(Code change snippets)

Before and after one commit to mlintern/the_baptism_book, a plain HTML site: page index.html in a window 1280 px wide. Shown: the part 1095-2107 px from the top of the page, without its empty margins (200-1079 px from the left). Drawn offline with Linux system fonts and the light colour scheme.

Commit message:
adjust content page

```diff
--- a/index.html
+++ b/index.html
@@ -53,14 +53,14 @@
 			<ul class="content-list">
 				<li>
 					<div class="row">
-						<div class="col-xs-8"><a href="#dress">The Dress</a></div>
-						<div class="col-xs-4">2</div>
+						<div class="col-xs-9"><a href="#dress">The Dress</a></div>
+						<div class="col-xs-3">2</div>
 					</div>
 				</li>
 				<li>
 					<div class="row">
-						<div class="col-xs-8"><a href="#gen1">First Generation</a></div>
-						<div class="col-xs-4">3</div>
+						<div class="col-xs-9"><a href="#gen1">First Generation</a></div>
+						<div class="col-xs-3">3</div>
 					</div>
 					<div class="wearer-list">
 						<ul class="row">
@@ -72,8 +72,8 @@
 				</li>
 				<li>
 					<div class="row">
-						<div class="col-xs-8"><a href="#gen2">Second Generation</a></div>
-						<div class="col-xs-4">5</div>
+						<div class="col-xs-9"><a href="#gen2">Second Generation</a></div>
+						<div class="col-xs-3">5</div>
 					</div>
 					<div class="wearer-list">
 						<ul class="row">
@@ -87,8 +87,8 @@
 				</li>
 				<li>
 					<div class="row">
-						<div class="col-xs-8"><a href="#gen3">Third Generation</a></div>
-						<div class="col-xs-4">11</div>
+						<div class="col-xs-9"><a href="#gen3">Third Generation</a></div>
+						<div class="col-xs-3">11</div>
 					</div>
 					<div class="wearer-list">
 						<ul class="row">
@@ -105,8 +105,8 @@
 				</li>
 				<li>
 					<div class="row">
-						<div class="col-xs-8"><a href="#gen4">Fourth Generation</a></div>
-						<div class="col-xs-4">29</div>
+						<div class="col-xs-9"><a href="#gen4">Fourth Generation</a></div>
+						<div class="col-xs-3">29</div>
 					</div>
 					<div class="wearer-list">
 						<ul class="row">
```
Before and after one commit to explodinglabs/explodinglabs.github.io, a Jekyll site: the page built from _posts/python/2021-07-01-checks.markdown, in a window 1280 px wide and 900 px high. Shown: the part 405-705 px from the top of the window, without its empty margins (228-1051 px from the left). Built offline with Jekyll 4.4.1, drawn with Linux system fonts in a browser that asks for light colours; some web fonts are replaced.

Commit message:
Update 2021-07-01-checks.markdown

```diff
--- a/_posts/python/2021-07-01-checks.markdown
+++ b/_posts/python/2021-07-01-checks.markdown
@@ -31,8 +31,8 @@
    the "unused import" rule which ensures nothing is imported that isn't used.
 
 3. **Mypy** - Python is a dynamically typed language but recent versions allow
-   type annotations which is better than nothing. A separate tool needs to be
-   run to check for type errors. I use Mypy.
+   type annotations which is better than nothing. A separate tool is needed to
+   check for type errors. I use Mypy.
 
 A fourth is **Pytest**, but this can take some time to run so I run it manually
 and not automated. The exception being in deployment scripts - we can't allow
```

■ **WORK REQUIRED**: Output the data above in full and exactly.

■ **EXERCISE OUTPUT**:
Before and after one commit to mlintern/the_baptism_book, a plain HTML site: page index.html in a window 1280 px wide. Shown: the part 1095-2107 px from the top of the page, without its empty margins (200-1079 px from the left). Drawn offline with Linux system fonts and the light colour scheme.

Commit message:
adjust content page

```diff
--- a/index.html
+++ b/index.html
@@ -53,14 +53,14 @@
 			<ul class="content-list">
 				<li>
 					<div class="row">
-						<div class="col-xs-8"><a href="#dress">The Dress</a></div>
-						<div class="col-xs-4">2</div>
+						<div class="col-xs-9"><a href="#dress">The Dress</a></div>
+						<div class="col-xs-3">2</div>
 					</div>
 				</li>
 				<li>
 					<div class="row">
-						<div class="col-xs-8"><a href="#gen1">First Generation</a></div>
-						<div class="col-xs-4">3</div>
+						<div class="col-xs-9"><a href="#gen1">First Generation</a></div>
+						<div class="col-xs-3">3</div>
 					</div>
 					<div class="wearer-list">
 						<ul class="row">
@@ -72,8 +72,8 @@
 				</li>
 				<li>
 					<div class="row">
-						<div class="col-xs-8"><a href="#gen2">Second Generation</a></div>
-						<div class="col-xs-4">5</div>
+						<div class="col-xs-9"><a href="#gen2">Second Generation</a></div>
+						<div class="col-xs-3">5</div>
 					</div>
 					<div class="wearer-list">
 						<ul class="row">
@@ -87,8 +87,8 @@
 				</li>
 				<li>
 					<div class="row">
-						<div class="col-xs-8"><a href="#gen3">Third Generation</a></div>
-						<div class="col-xs-4">11</div>
+						<div class="col-xs-9"><a href="#gen3">Third Generation</a></div>
+						<div class="col-xs-3">11</div>
 					</div>
 					<div class="wearer-list">
 						<ul class="row">
@@ -105,8 +105,8 @@
 				</li>
 				<li>
 					<div class="row">
-						<div class="col-xs-8"><a href="#gen4">Fourth Generation</a></div>
-						<div class="col-xs-4">29</div>
+						<div class="col-xs-9"><a href="#gen4">Fourth Generation</a></div>
+						<div class="col-xs-3">29</div>
 					</div>
 					<div class="wearer-list">
 						<ul class="row">
```
Before and after one commit to explodinglabs/explodinglabs.github.io, a Jekyll site: the page built from _posts/python/2021-07-01-checks.markdown, in a window 1280 px wide and 900 px high. Shown: the part 405-705 px from the top of the window, without its empty margins (228-1051 px from the left). Built offline with Jekyll 4.4.1, drawn with Linux system fonts in a browser that asks for light colours; some web fonts are replaced.

Commit message:
Update 2021-07-01-checks.markdown

```diff
--- a/_posts/python/2021-07-01-checks.markdown
+++ b/_posts/python/2021-07-01-checks.markdown
@@ -31,8 +31,8 @@
    the "unused import" rule which ensures nothing is imported that isn't used.
 
 3. **Mypy** - Python is a dynamically typed language but recent versions allow
-   type annotations which is better than nothing. A separate tool needs to be
-   run to check for type errors. I use Mypy.
+   type annotations which is better than nothing. A separate tool is needed to
+   check for type errors. I use Mypy.
 
 A fourth is **Pytest**, but this can take some time to run so I run it manually
 and not automated. The exception being in deployment scripts - we can't allow
```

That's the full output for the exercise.